Faster fasterfasterfasterfaster.

And then… those flashing lights.

Blue and red in my rearview. So many lights. From so many directions. Police cars on top of more police cars.

They are coming for me. Finally. It’s over.

I slow the car to a crawl and wait for the lights to draw near. Relief washes over me. I close my eyes. Breathe. Sweet, pure oxygen fills my lungs. It’s over. Finally over.

The buzzing in my mind fizzles. A ringing calm takes it place. Help, is here. Finally. It’s over.

There’s no beginning to this story. Nor is there a middle, or an ending. I have always been this way. It was always going to turn out like this.

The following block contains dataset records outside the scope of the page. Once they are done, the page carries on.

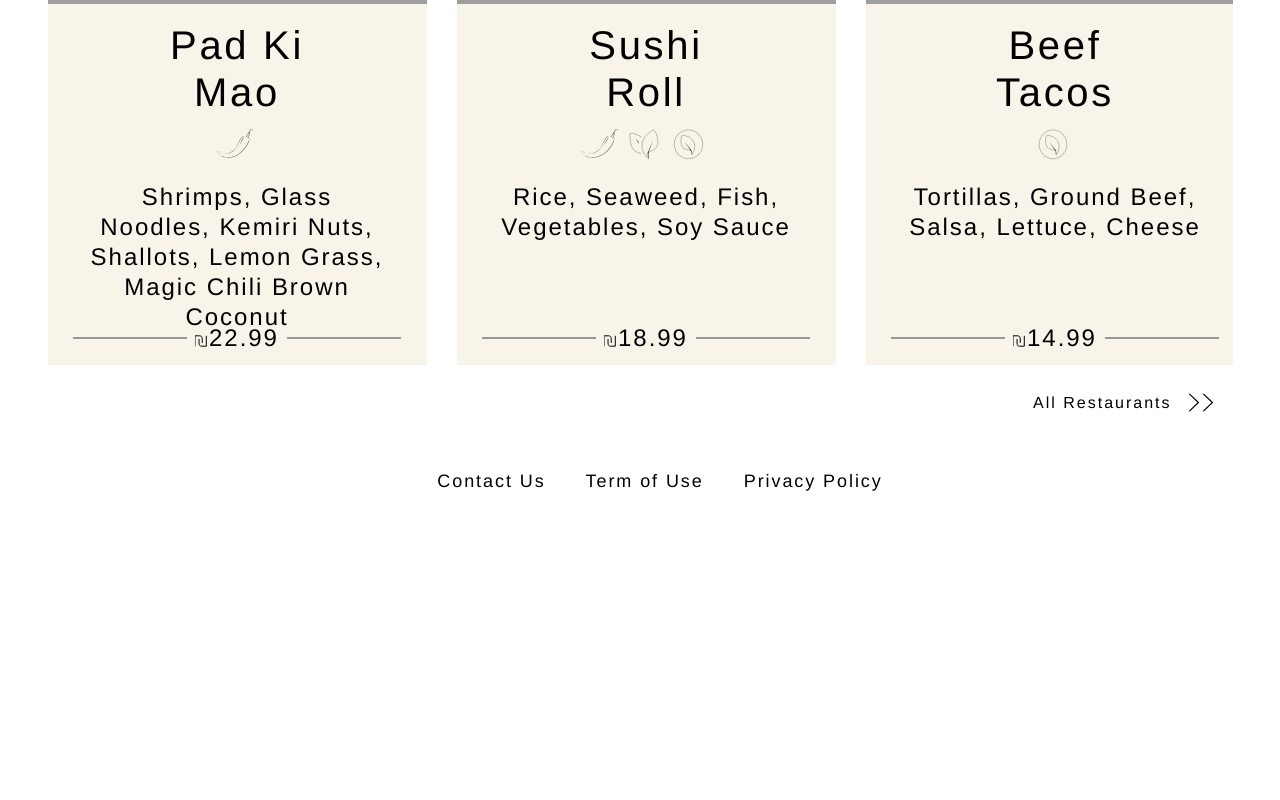
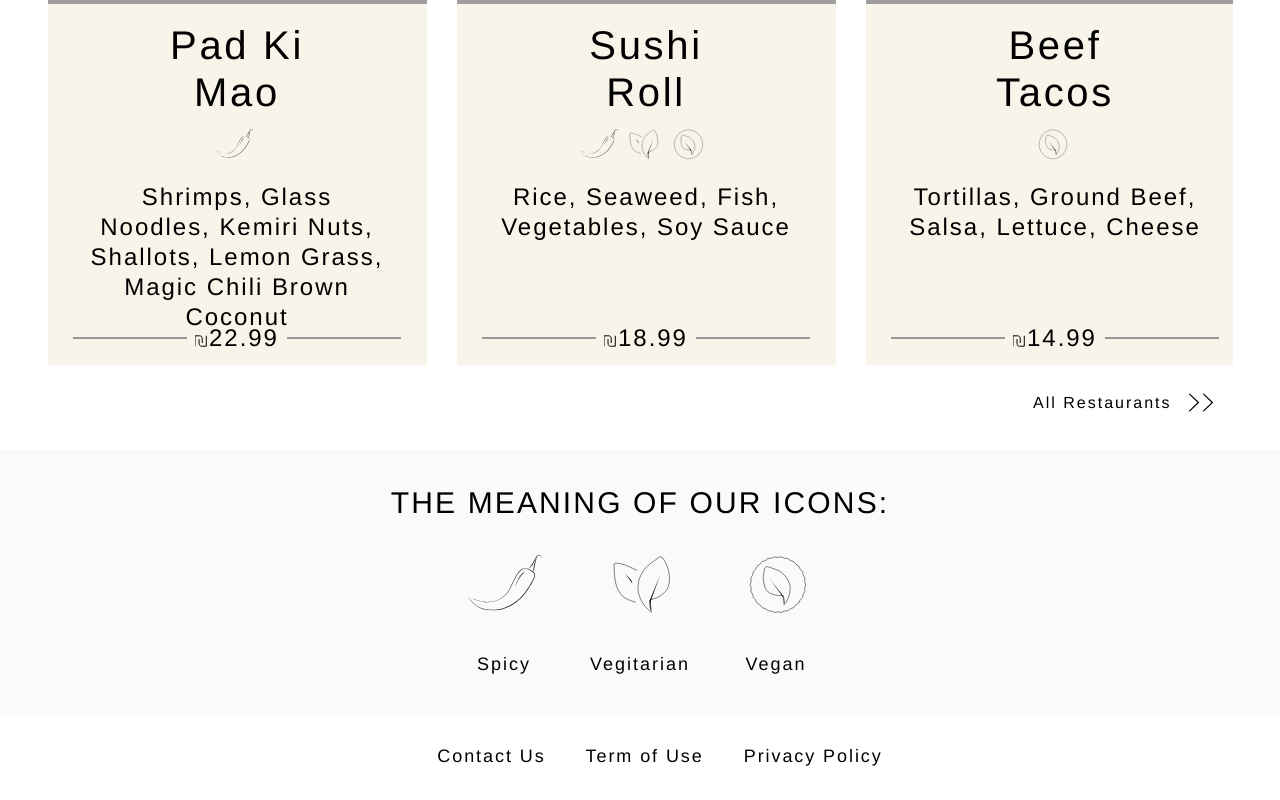
Before and after one commit to daniela-segal-moveo/epicure, a React (Vite) app: page / in a window 1280 px wide. Shown: the part 1742-2542 px from the top of the page. Before the commit the page ends 2267 px from the top, so only its background shows below. Built offline with nearby package versions, Linux system fonts and the light colour scheme; grey boxes are pictures that could not be loaded.

Commit message:
meaning of icons section

```diff
--- /dev/null
+++ b/src/components/IconGuide/IconGuide.styles.ts
@@ -0,0 +1,105 @@
+import styled from "styled-components";
+
+export const StyledIconGuidesection = styled.section`
+  width: 1, 440px;
+  height: 265px;
+  opacity: 0px;
+  background: #fafafa;
+  margin-top: 10px;
+
+  @media (max-width: 480px) {
+    display: flex;
+    justify-content: center;
+    align-items: center !important;
+    margin-top: 46px;
+    background: #fafafa;
+    height: 584px;
+  }
+`;
+export const StyledIconGuideContainer = styled.div`
+  display: flex;
+  flex-direction: column;
+  align-items: center;
+  height: 100%;
+  @media (max-width: 480px) {
+    padding: 0px;
+    gap: 0px;
+    opacity: 0px;
+  }
+`;
+
+export const StyledIconGuideHeader = styled.div`
+  font-size: 30px;
+  font-weight: 200;
+  line-height: 35px;
+  letter-spacing: 2.140000104904175px;
+  text-align: center;
+  margin-top: 35px;
+
+  @media (max-width: 480px) {
+    margin-top: 24px;
+    font-size: 18px;
+    font-weight: 200;
+    line-height: 35px;
+    letter-spacing: 1.25px;
+  }
+`;
+
+export const StyledIconGuideHolder = styled.div`
+display: flex;
+flex-direction: row;
+margin-bottom: 35px;
+  @media (max-width: 480px) {
+    display: flex;
+    margin-top: -24px;
+    flex-direction: column;
+    margin-bottom: unset;
+  }
+`;
+
+export const StyledIconWarper = styled.div<{ foodIcon: string }>`
+  display: flex;
+  flex-direction: column;
+  align-items: center;
+  justify-content: space-between;
+  margin-top: 32px;
+  width: 136px;
+  height: 127px;
+  opacity: 0px;
+
+  @media (max-width: 480px){
+    height: ${(props) => (props.foodIcon === "spicy" ? "102px" : "127px")};
+    margin-top: 56px;
+  }
+`;
+
+export const StyledIcon = styled.img<{ foodIcon: string }>`
+  width:  77.42px;
+  height: 60px;
+  padding: 1.94px 9.99px 1.79px 11.61px;
+  gap: 0px;
+  opacity: 0px;
+
+  @media (max-width: 480px) {
+    width: ${(props) => (props.foodIcon === "spicy" ? "46.42px" : "77.42px")};
+  height: ${(props) => (props.foodIcon === "spicy" ? "34.44px" : "60px")};
+  }
+`;
+
+export const StyledSpicyIcon = styled.img`
+  width: 46.42px;
+  height: 35.98px;
+  padding: 0px 0.28px 1.53px 0px;
+  gap: 0px;
+  opacity: 0px;
+`;
+
+export const StyledIconHeader = styled.p`
+  font-family: Helvetica Neue;
+  font-size: 18px;
+  font-weight: 200;
+  line-height: 30px;
+  letter-spacing: 1.9700000286102295px;
+  text-align: center;
+  margin: 0;
+`;
--- /dev/null
+++ b/src/components/IconGuide/IconGuide.tsx
@@ -0,0 +1,41 @@
+import React from "react";
+import {
+  StyledIconGuideContainer,
+  StyledIconGuidesection,
+  StyledIconGuideHolder,
+  StyledIconGuideHeader,
+  StyledIconWarper,
+  StyledIconHeader,
+  StyledIcon,
+  StyledSpicyIcon,
+} from "./IconGuide.styles";
+
+import vegImg from "../../assets/icons/vegan.svg";
+import VegeterianImg from "../../assets/icons/Vegeterian.svg";
+import spicyImg from "../../assets/icons/Spicy.svg";
+
+export const IconGuide = () => {
+  return (
+    <StyledIconGuidesection>
+      <StyledIconGuideContainer>
+        <StyledIconGuideHeader>
+          {"the meaning of our icons:".toLocaleUpperCase()}
+        </StyledIconGuideHeader>
+        <StyledIconGuideHolder>
+          <StyledIconWarper foodIcon="spicy">
+            <StyledIcon foodIcon="spicy" src={spicyImg} />
+            <StyledIconHeader>Spicy</StyledIconHeader>
+          </StyledIconWarper>
+          <StyledIconWarper foodIcon="Vegitarian">
+            <StyledIcon foodIcon= "Vegitarian" src={VegeterianImg}></StyledIcon>
+            <StyledIconHeader>Vegitarian</StyledIconHeader>
+          </StyledIconWarper>
+          <StyledIconWarper foodIcon="veg">
+            <StyledIcon foodIcon="veg" src={vegImg}></StyledIcon>
+            <StyledIconHeader>Vegan</StyledIconHeader>
+          </StyledIconWarper>
+        </StyledIconGuideHolder>
+      </StyledIconGuideContainer>
+    </StyledIconGuidesection>
+  );
+};
--- a/src/pages/HomePage.tsx
+++ b/src/pages/HomePage.tsx
@@ -2,6 +2,7 @@ import { StyledDefultPageContainer } from "./pages.styles";
 import { Hero } from "../components/Hero/Hero";
 import { PopularRestaurants } from "../components/PopularRestaurants/PopularRestaurants";
 import { SignatureDish } from "../components/SignatureDish/SignatureDish";
+import { IconGuide } from "../components/IconGuide/IconGuide";
 
 export const HomePage = () => {
   return (
@@ -9,6 +10,7 @@ export const HomePage = () => {
       <Hero></Hero>
       <PopularRestaurants />
       <SignatureDish></SignatureDish>
+      <IconGuide/>
     </StyledDefultPageContainer>
   );
 };
```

There are triggers. Things that make it more noticeable. But the pot is always simmering, threatening to bubble over the rim. Certain things, they heighten the flame. Stir the pot. Bring it to a boil. But the water was always simmering. Always.

I’ll tell you all about my little stove. How it was fanned and fed. And how it tipped me past the boiling point. To the point of no return.

For now, the cops have arrived and they’re slowly, cautiously approaching my vehicle. Their hands are on their guns, which makes me chuckle. For Christ’s sake it’s not like I’ve killed someone. I haven’t even broken the law.

As I roll down the window I flash them a giant grin. “The jig is up, and news is out. You finally found me…”